■ WHAT YOU NEED TO DO
Below is a block of entries; repeat exactly the lines starting at the line that contains "Before and after one commit to JonathanMair/cuota, a" and ending at the line that contains "Also changed, not shown: parts of 10", both included.

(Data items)
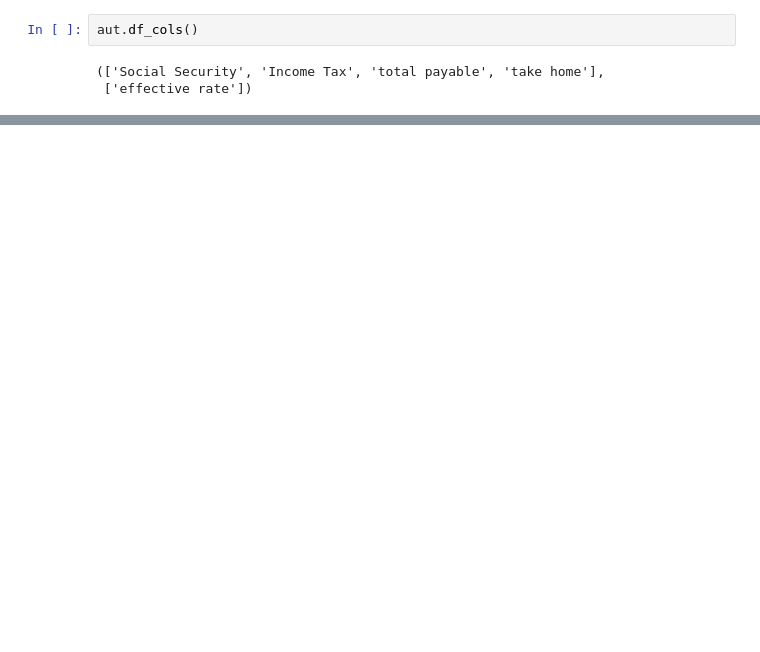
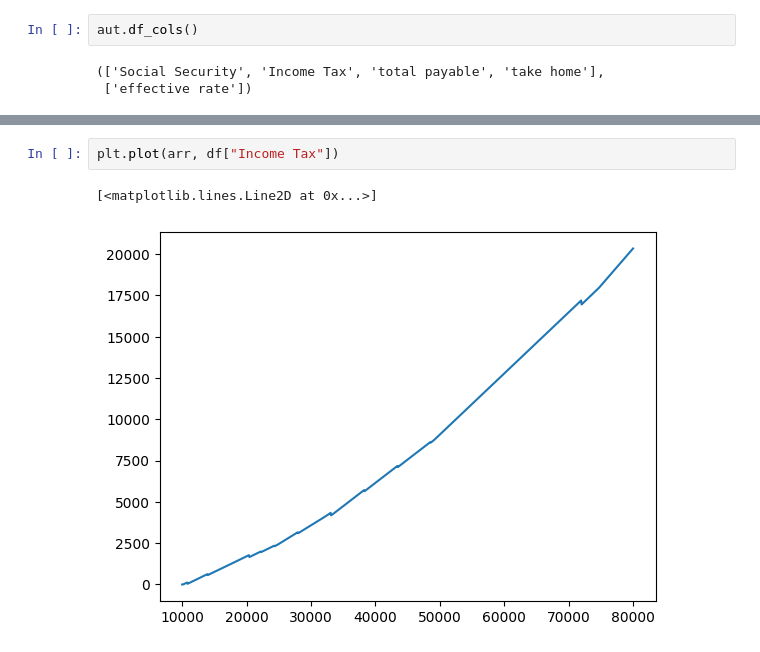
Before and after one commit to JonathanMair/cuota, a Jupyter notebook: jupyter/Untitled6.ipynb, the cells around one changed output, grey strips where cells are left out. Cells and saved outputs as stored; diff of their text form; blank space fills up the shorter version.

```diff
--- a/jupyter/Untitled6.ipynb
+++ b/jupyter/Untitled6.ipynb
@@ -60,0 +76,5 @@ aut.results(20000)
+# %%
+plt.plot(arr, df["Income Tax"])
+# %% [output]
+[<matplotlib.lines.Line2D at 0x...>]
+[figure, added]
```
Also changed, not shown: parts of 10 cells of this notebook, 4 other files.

* * *

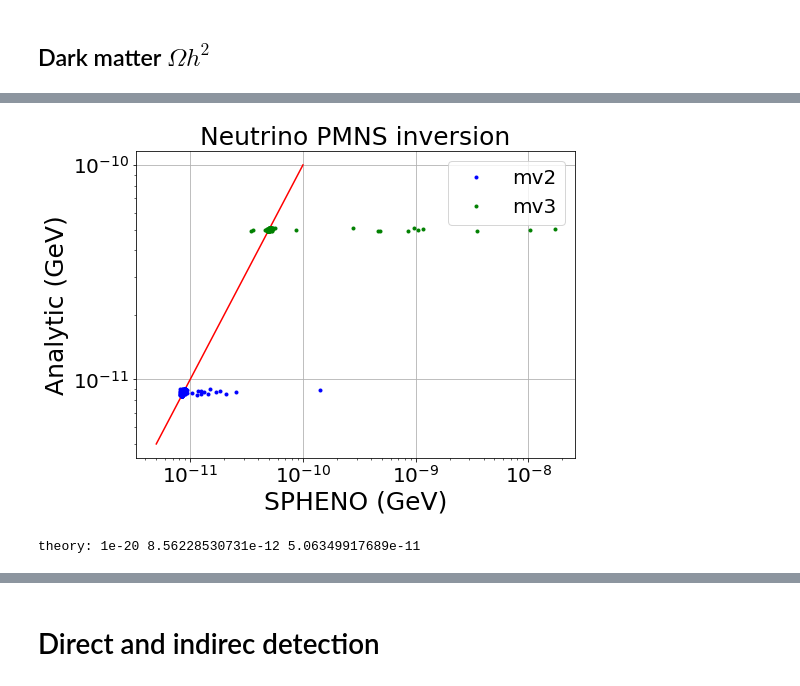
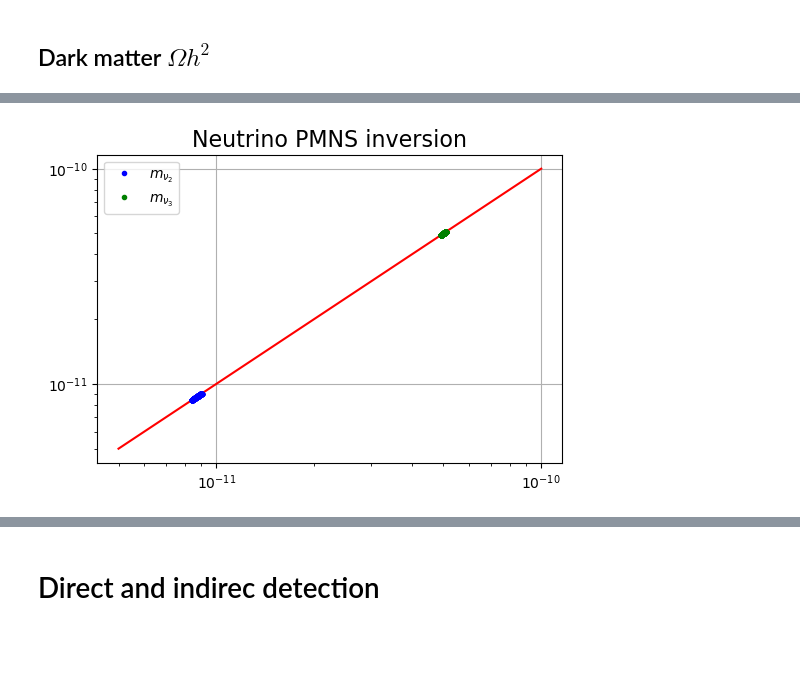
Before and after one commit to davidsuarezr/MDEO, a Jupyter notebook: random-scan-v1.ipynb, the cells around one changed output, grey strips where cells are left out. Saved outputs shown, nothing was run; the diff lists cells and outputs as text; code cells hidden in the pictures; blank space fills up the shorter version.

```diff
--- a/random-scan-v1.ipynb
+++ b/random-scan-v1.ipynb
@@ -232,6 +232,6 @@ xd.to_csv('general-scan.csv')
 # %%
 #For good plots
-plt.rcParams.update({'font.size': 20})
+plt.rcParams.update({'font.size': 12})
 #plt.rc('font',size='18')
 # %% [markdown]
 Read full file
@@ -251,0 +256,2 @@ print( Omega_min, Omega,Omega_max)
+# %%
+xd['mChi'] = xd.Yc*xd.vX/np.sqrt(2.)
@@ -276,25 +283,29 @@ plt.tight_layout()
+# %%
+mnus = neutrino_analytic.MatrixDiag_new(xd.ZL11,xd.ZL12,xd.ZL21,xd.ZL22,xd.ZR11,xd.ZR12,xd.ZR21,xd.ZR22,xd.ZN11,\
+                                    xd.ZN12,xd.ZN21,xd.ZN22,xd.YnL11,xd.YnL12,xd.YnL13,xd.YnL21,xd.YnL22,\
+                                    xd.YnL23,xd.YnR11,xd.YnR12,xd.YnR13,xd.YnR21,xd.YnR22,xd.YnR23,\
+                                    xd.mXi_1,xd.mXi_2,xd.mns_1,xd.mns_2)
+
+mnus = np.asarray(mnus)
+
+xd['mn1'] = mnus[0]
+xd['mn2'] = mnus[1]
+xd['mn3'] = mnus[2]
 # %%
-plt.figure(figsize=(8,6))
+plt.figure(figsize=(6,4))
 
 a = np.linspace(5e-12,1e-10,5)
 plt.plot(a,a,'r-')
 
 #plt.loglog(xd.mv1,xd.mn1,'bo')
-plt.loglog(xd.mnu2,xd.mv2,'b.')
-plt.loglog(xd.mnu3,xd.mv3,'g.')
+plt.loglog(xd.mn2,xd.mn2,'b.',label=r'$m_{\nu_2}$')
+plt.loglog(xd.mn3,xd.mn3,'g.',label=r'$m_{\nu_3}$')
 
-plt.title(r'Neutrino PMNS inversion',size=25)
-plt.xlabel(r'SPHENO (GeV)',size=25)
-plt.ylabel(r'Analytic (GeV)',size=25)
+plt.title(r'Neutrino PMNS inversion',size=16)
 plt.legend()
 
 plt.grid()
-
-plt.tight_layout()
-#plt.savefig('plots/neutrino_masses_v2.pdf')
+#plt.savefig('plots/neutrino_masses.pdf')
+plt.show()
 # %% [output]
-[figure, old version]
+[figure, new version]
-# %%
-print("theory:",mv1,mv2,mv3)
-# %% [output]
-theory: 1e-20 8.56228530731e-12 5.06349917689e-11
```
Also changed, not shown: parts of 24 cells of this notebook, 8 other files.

* * *

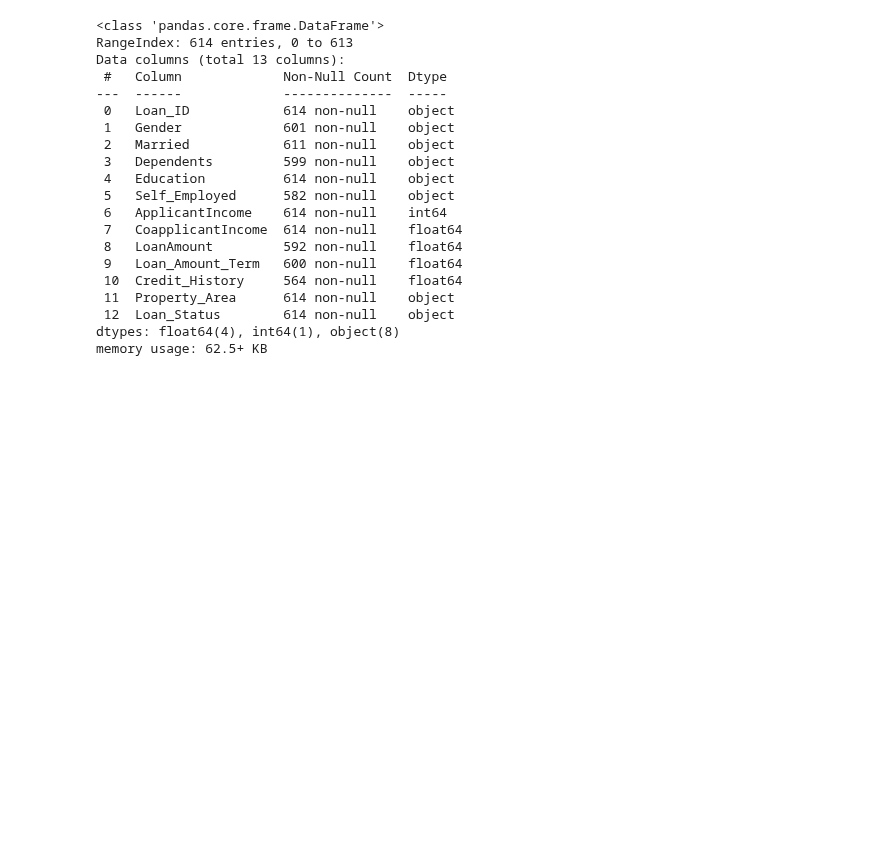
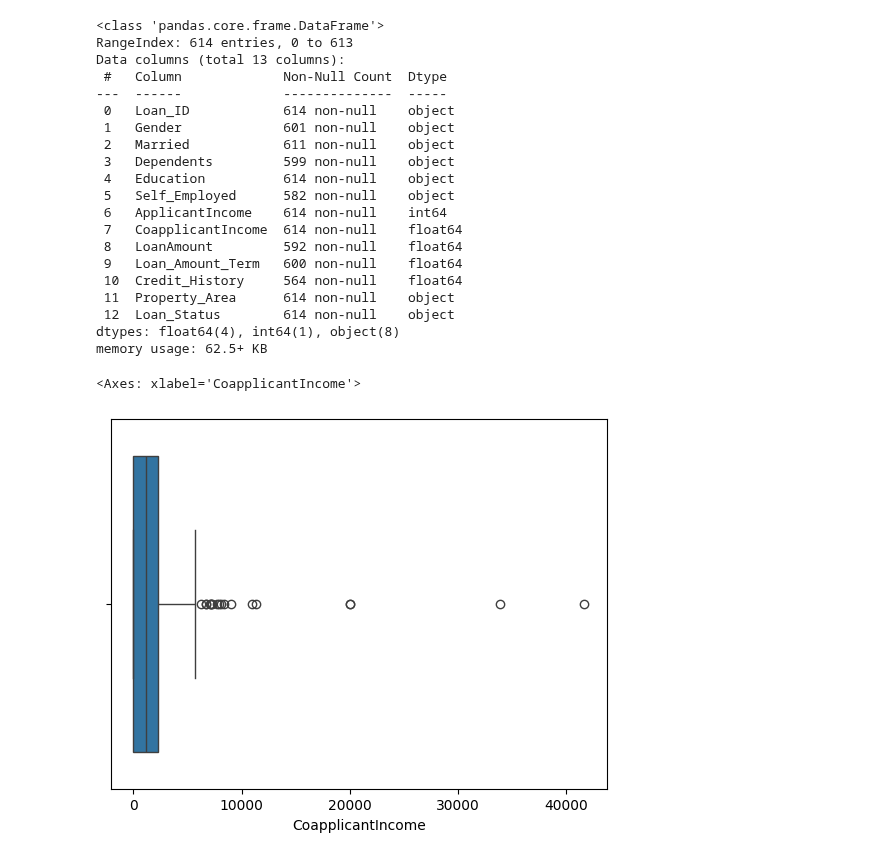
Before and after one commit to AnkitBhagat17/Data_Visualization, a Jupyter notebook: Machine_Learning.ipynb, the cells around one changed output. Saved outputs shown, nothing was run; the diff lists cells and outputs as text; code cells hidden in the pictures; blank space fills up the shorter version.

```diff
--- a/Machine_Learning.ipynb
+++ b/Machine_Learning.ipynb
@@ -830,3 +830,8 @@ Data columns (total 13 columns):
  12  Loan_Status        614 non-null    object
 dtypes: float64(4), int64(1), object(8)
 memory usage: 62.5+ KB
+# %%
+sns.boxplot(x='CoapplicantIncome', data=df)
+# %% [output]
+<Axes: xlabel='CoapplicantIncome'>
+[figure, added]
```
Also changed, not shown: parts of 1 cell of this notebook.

■ ANSWER SECTION
Before and after one commit to JonathanMair/cuota, a Jupyter notebook: jupyter/Untitled6.ipynb, the cells around one changed output, grey strips where cells are left out. Cells and saved outputs as stored; diff of their text form; blank space fills up the shorter version.

```diff
--- a/jupyter/Untitled6.ipynb
+++ b/jupyter/Untitled6.ipynb
@@ -60,0 +76,5 @@ aut.results(20000)
+# %%
+plt.plot(arr, df["Income Tax"])
+# %% [output]
+[<matplotlib.lines.Line2D at 0x...>]
+[figure, added]
```
Also changed, not shown: parts of 10 cells of this notebook, 4 other files.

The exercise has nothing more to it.